How could any tour of borders and borders crossings be complete without talking about illegal border crossing attempts?
One of the most incredible stories must be the one of a tunnel dug by West Berlin students in 1964 who wanted to get their girlfriends and other friends and acquaintances out of East Berlin, after their street, Bernauer Strasse, was divided right through the middle by the border demarcation, later to become the Berlin Wall. So they started digging a 145-m long tunnel from East to West. The image below shows the tunnel entrance (Eingang) under a defunct East German bakery at Bernauer Strasse, and the exit (Tunnelausgang) just a few blocks away in the basement of a private house in West Berlin. Postenstand marks the location of East German watchmen who had orders to shoot anyone trying to flee into West Berlin.
The tunnel was ultimately found out and destroyed but only after helping dozens escape to their friends and relatives in the West. The area today is a historical site and many guided tours take place that explain the dramatic history of the street.
The Casa del Tunel Art Center in Tijuana, Mexico went even further: It used the site of an illegal tunnel that started from the basement of a private house – and is now a museum – and ended across the U.S.-Mexican border in a San Ysidro parking lot. The museum is also an international community centre that promotes and facilitates borderless art.
The Casa del Tunel Art Center in Tijuana, Mexico at sunset:
The illegal drug tunnel between Tijuana and San Diego from which the museum originates:
Sea and lighthouse border crossings
Despite sharing a long water border through the Strait of Gibraltar, Spain and Morocco also share a coastal land border around the autonomous Spanish cities of Ceuta and Melilla in North Africa.
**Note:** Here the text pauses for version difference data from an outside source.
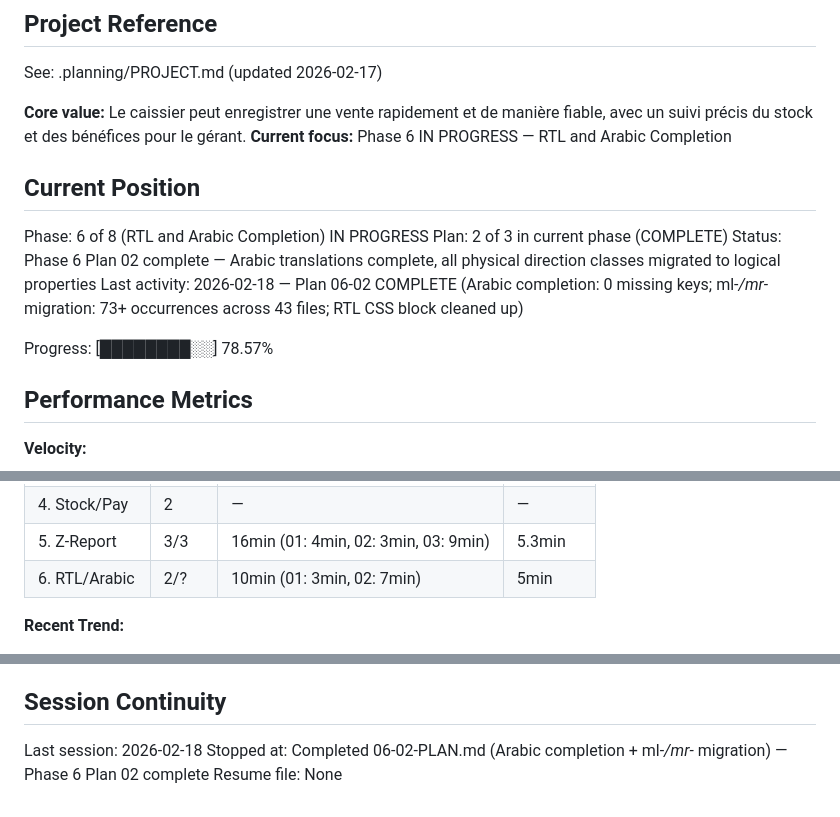
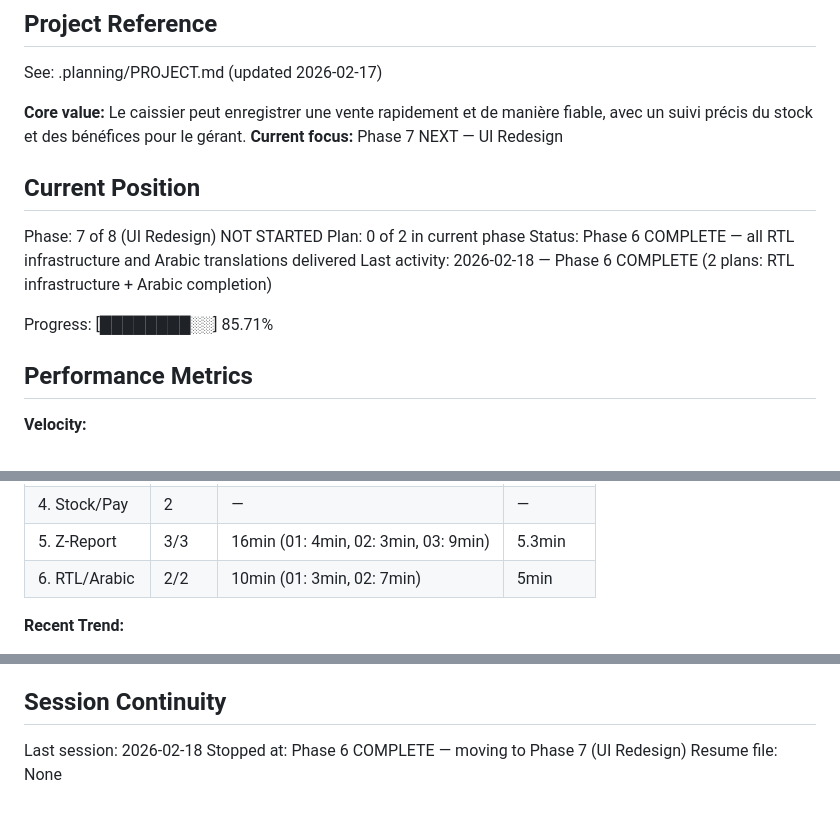
Before and after one commit to AbdellahiAhmed/Pointe_de_Vente, a Markdown page: .planning/STATE.md, 3 parts joined by grey strips. Rendered like a GitHub page.

Commit message:
Phase 6 COMPLETE: update ROADMAP.md and STATE.md

```diff
--- a/.planning/STATE.md
+++ b/.planning/STATE.md
@@ -5,16 +5,16 @@
 See: .planning/PROJECT.md (updated 2026-02-17)
 
 **Core value:** Le caissier peut enregistrer une vente rapidement et de manière fiable, avec un suivi précis du stock et des bénéfices pour le gérant.
-**Current focus:** Phase 6 IN PROGRESS — RTL and Arabic Completion
+**Current focus:** Phase 7 NEXT — UI Redesign
 
 ## Current Position
 
-Phase: 6 of 8 (RTL and Arabic Completion) IN PROGRESS
-Plan: 2 of 3 in current phase (COMPLETE)
-Status: Phase 6 Plan 02 complete — Arabic translations complete, all physical direction classes migrated to logical properties
-Last activity: 2026-02-18 — Plan 06-02 COMPLETE (Arabic completion: 0 missing keys; ml-*/mr-* migration: 73+ occurrences across 43 files; RTL CSS block cleaned up)
+Phase: 7 of 8 (UI Redesign) NOT STARTED
+Plan: 0 of 2 in current phase
+Status: Phase 6 COMPLETE — all RTL infrastructure and Arabic translations delivered
+Last activity: 2026-02-18 — Phase 6 COMPLETE (2 plans: RTL infrastructure + Arabic completion)
 
-Progress: [████████░░] 78.57%
+Progress: [████████░░] 85.71%
 
 ## Performance Metrics
 
@@ -32,7 +32,7 @@ Progress: [████████░░] 78.57%
 | 3. PMP | 1 | — | — |
 | 4. Stock/Pay | 2 | — | — |
 | 5. Z-Report | 3/3 | 16min (01: 4min, 02: 3min, 03: 9min) | 5.3min |
-| 6. RTL/Arabic | 2/? | 10min (01: 3min, 02: 7min) | 5min |
+| 6. RTL/Arabic | 2/2 | 10min (01: 3min, 02: 7min) | 5min |
 
 **Recent Trend:**
 - Last 5 plans: —
@@ -90,5 +90,5 @@ None yet.
 ## Session Continuity
 
 Last session: 2026-02-18
-Stopped at: Completed 06-02-PLAN.md (Arabic completion + ml-*/mr-* migration) — Phase 6 Plan 02 complete
+Stopped at: Phase 6 COMPLETE — moving to Phase 7 (UI Redesign)
 Resume file: None
```
Also changed, not shown: .planning/ROADMAP.md (+2 -2 lines).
The border consists of two parallel 3m-high (10 ft) fences topped with barbed wire, constructed by Spain to stop illegal immigration and smuggling. However, Morocco does not recognize Spanish sovereignty in North Africa.
Here's the lit-up Spanish-Moroccon border in Ceuta on the North African coast:
Desert border crossings
The gates to the Western Saharan city of Tan Tan in Morocco cannot be called an international border, but surely are a gateway to the desert:
How about standing with one leg in the Netherlands and one in Belgium while sipping a cappuccino? No problem in this Belgian, er, Dutch border café in Baarle-Nassau.
Netherlands to the left, Belgium to the right at this Dutch cafe:
Mountain border crossings
This gate at the beginning of the 3900-m-high Torugart Pass, marking the border between Kyrgyzstan and China, surely falls into the beautiful category. Don't miss the line of waiting trucks on the left.
Doesn't the Torugart Pass gate look straight out of Lord of the Rings?
A U.S. soldier standing watch at Torkham Gate at the border of Pakistan and Afghanistan:
Lesotho is not only completely landlocked by South Africa, like an island state settled within another country, it is also the world's highest state at 1,400 m (4,593 ft) to 1,800 m (5,900 ft) in elevation.
A Lesotho border hut at the border to South Africa:
This scenic spot in the Swiss and Italian Alps is the Margherita hut on the summit of Signalkuppe, a 4,559m-tall (14,954 ft) mountain marking the border between Switzerland and Italy: